▶ [Your goal]
From the data below, copy out every line in which the word "speiseskjeerConverter" occurs.

▶ [Input data]
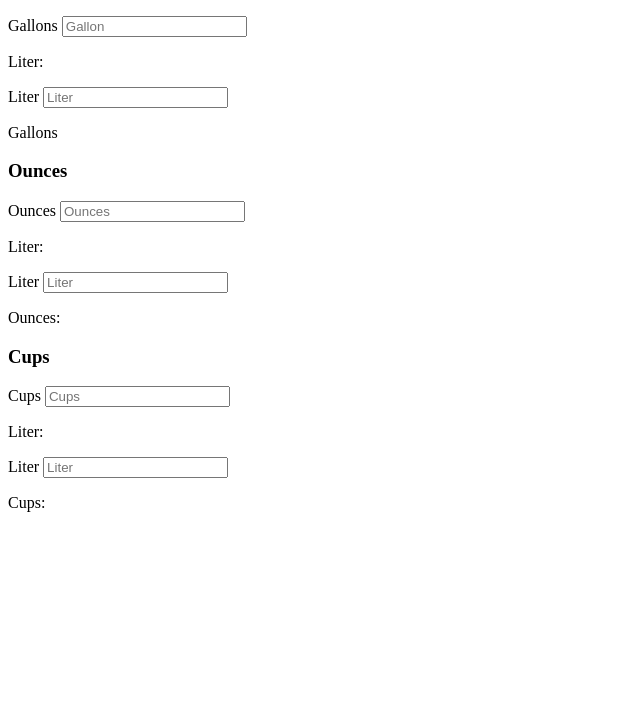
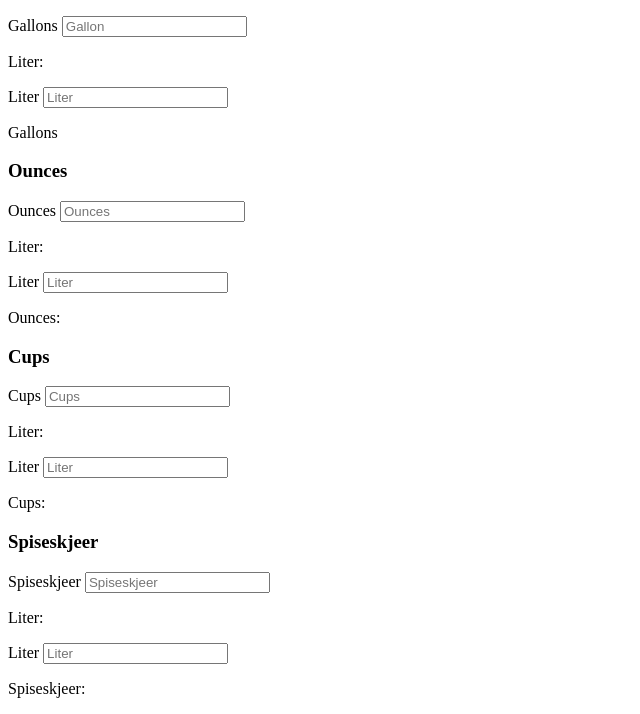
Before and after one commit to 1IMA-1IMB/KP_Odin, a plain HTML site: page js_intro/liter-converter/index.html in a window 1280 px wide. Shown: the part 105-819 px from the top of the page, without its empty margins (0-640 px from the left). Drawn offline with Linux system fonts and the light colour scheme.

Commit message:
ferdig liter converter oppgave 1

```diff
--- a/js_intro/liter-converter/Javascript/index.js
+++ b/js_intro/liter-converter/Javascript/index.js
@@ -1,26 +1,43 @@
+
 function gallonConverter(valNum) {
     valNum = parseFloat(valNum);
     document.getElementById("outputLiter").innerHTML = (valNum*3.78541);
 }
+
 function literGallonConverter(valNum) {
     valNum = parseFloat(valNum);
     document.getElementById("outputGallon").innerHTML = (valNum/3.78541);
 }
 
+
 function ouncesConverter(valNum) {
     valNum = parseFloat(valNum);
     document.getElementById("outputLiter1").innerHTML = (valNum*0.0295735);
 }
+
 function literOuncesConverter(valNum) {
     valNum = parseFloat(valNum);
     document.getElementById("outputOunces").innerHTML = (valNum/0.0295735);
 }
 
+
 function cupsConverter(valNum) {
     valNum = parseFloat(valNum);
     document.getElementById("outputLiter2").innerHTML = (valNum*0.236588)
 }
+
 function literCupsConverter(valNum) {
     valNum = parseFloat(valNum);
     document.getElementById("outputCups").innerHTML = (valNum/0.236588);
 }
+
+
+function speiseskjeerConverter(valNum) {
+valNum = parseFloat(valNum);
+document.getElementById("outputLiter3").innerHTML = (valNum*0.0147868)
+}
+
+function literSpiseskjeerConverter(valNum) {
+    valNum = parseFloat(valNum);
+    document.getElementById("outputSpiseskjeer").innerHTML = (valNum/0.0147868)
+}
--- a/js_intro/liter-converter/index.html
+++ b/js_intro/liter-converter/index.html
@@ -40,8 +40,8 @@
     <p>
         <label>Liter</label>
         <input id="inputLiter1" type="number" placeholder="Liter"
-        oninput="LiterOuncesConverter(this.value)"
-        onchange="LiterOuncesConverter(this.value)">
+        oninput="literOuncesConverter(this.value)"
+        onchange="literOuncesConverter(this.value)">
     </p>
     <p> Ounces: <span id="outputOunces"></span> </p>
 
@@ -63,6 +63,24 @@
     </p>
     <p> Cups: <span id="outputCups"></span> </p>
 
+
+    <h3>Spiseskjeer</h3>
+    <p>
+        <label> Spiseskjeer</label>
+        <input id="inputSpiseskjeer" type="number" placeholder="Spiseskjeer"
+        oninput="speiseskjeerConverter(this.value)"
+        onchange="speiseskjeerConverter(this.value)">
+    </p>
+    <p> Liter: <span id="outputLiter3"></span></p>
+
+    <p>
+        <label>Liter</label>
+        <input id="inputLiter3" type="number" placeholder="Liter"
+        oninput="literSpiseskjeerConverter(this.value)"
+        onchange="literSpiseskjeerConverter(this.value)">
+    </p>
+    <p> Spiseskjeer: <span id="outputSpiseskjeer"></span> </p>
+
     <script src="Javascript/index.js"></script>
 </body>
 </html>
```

▶ [Reply]
+function speiseskjeerConverter(valNum) {
+        oninput="speiseskjeerConverter(this.value)"
+        onchange="speiseskjeerConverter(this.value)">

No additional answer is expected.